> Aim of the exercise: Work out how many lines in the entries contain the string "content", and give nothing but that number.

> Records provided:
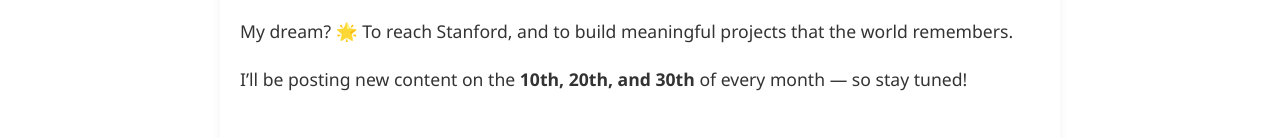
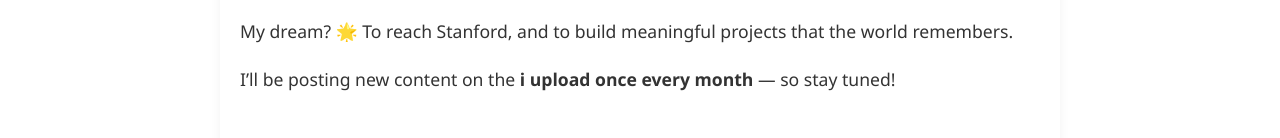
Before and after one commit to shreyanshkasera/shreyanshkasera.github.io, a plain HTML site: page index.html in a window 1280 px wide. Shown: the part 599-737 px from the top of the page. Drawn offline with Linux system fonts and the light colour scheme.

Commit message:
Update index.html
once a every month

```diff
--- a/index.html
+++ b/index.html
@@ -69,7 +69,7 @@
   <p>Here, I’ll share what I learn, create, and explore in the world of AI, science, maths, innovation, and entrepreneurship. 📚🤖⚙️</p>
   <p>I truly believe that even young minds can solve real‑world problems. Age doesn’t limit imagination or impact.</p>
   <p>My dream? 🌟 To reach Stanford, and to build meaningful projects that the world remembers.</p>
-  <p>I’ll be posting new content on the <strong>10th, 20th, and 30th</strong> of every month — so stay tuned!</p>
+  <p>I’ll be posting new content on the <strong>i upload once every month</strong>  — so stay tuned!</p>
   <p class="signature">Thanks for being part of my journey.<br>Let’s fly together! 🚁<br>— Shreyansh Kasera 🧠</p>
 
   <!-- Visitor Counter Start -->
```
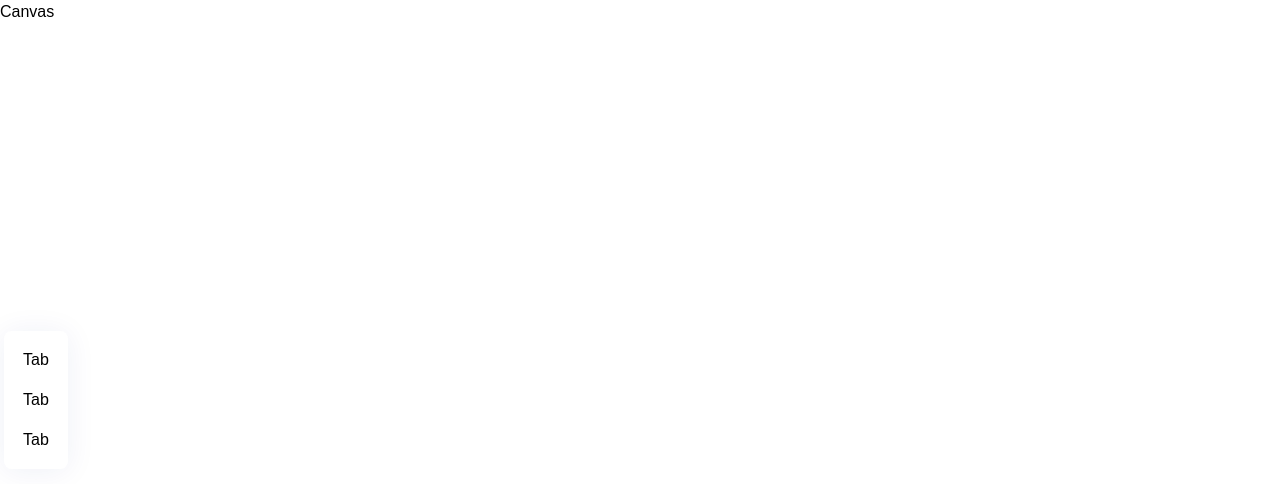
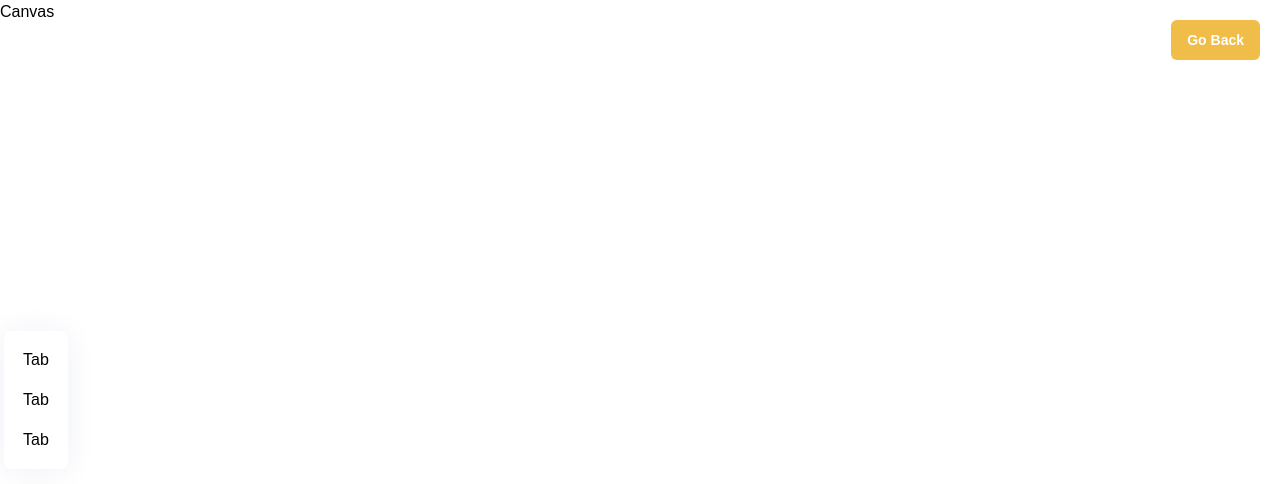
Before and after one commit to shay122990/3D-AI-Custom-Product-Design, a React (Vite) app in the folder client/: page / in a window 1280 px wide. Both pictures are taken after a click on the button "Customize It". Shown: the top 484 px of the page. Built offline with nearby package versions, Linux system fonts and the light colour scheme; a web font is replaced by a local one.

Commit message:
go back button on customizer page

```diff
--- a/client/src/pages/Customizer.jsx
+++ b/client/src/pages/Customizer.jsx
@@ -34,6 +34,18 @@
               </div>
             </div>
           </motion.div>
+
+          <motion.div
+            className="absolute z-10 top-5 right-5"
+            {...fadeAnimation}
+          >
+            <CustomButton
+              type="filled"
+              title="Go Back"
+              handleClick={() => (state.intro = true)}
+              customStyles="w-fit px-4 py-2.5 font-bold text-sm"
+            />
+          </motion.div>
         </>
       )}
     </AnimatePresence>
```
* * *
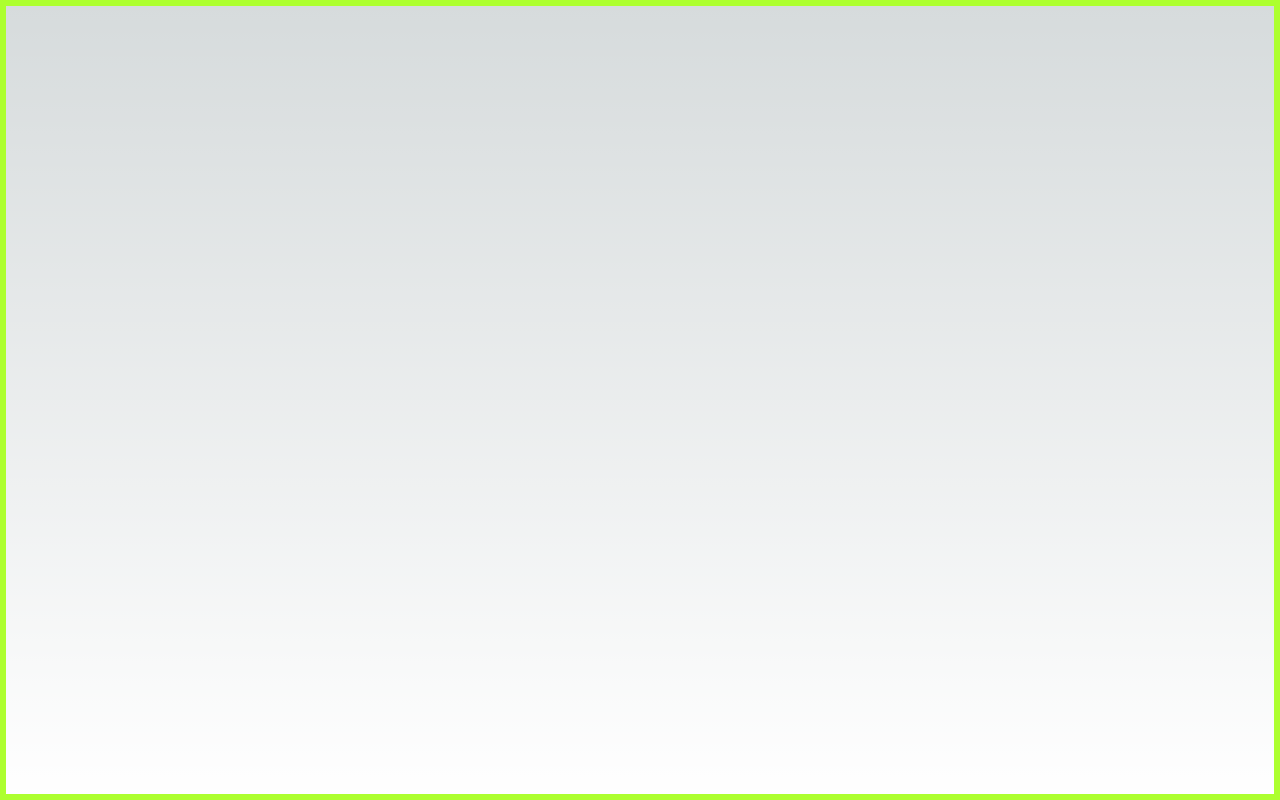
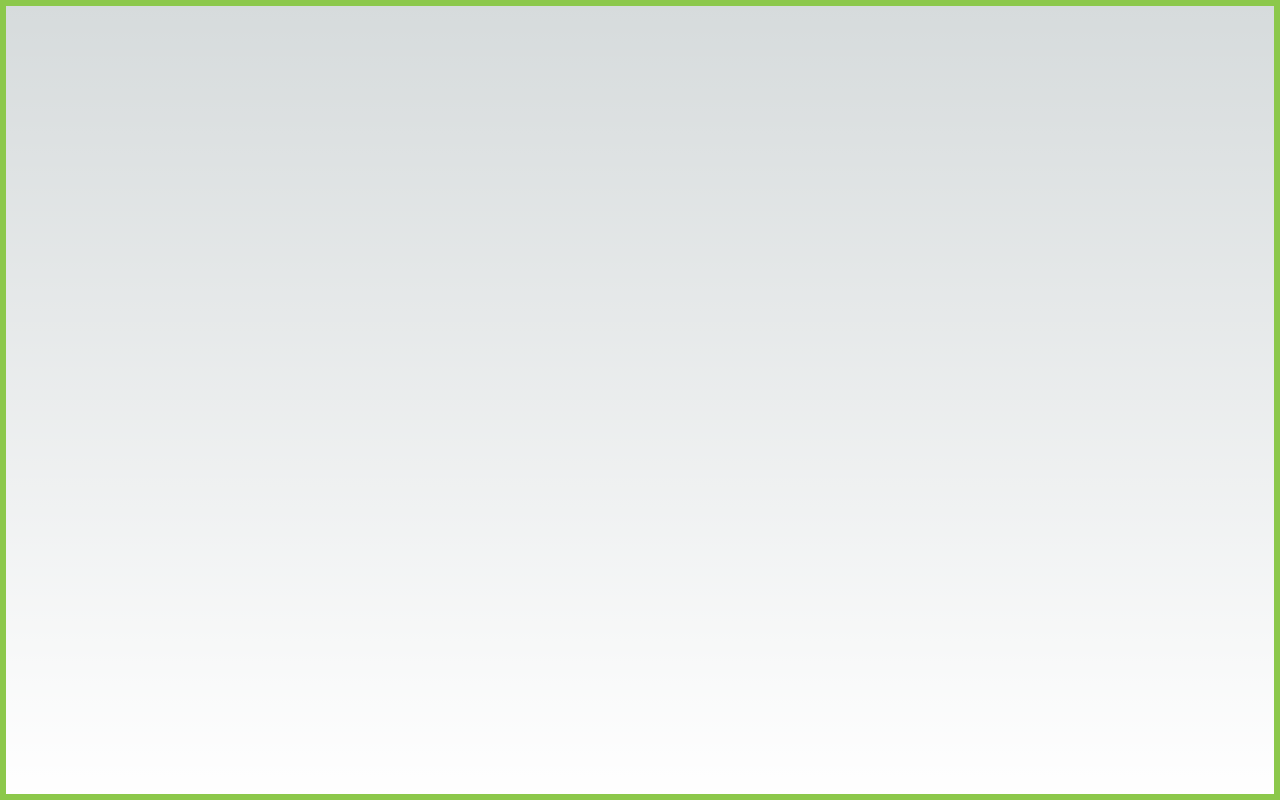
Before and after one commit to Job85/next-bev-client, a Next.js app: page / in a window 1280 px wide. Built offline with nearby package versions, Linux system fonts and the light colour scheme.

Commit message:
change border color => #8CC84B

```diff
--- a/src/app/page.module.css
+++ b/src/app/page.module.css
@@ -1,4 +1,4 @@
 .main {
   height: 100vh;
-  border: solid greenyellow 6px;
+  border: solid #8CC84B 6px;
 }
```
* * *
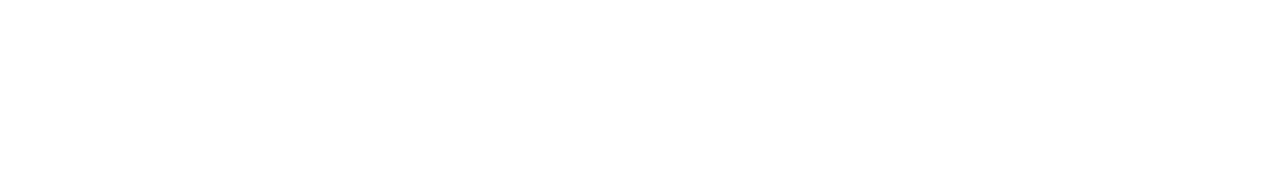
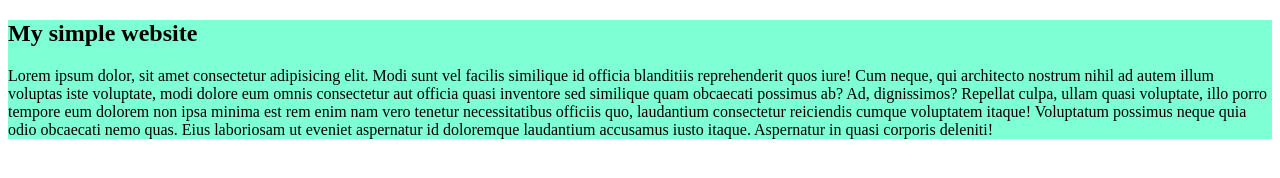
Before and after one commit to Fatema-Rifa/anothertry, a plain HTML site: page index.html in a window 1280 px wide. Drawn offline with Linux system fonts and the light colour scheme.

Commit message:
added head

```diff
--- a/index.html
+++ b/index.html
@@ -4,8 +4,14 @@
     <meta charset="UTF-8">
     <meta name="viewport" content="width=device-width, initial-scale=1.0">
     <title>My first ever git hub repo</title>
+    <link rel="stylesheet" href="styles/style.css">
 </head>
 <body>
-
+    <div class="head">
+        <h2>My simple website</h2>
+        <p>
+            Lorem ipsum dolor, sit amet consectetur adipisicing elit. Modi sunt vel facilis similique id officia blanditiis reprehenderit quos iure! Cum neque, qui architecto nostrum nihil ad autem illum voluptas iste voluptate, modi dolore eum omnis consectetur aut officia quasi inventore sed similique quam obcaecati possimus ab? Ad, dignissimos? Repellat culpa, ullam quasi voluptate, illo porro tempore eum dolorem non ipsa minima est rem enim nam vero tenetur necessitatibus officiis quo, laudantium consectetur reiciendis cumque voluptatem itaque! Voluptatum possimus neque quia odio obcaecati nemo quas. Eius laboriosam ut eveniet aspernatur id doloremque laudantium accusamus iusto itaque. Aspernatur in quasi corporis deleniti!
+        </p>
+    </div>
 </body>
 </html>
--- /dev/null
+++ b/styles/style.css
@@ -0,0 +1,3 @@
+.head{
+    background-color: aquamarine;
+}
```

> Answer space: 3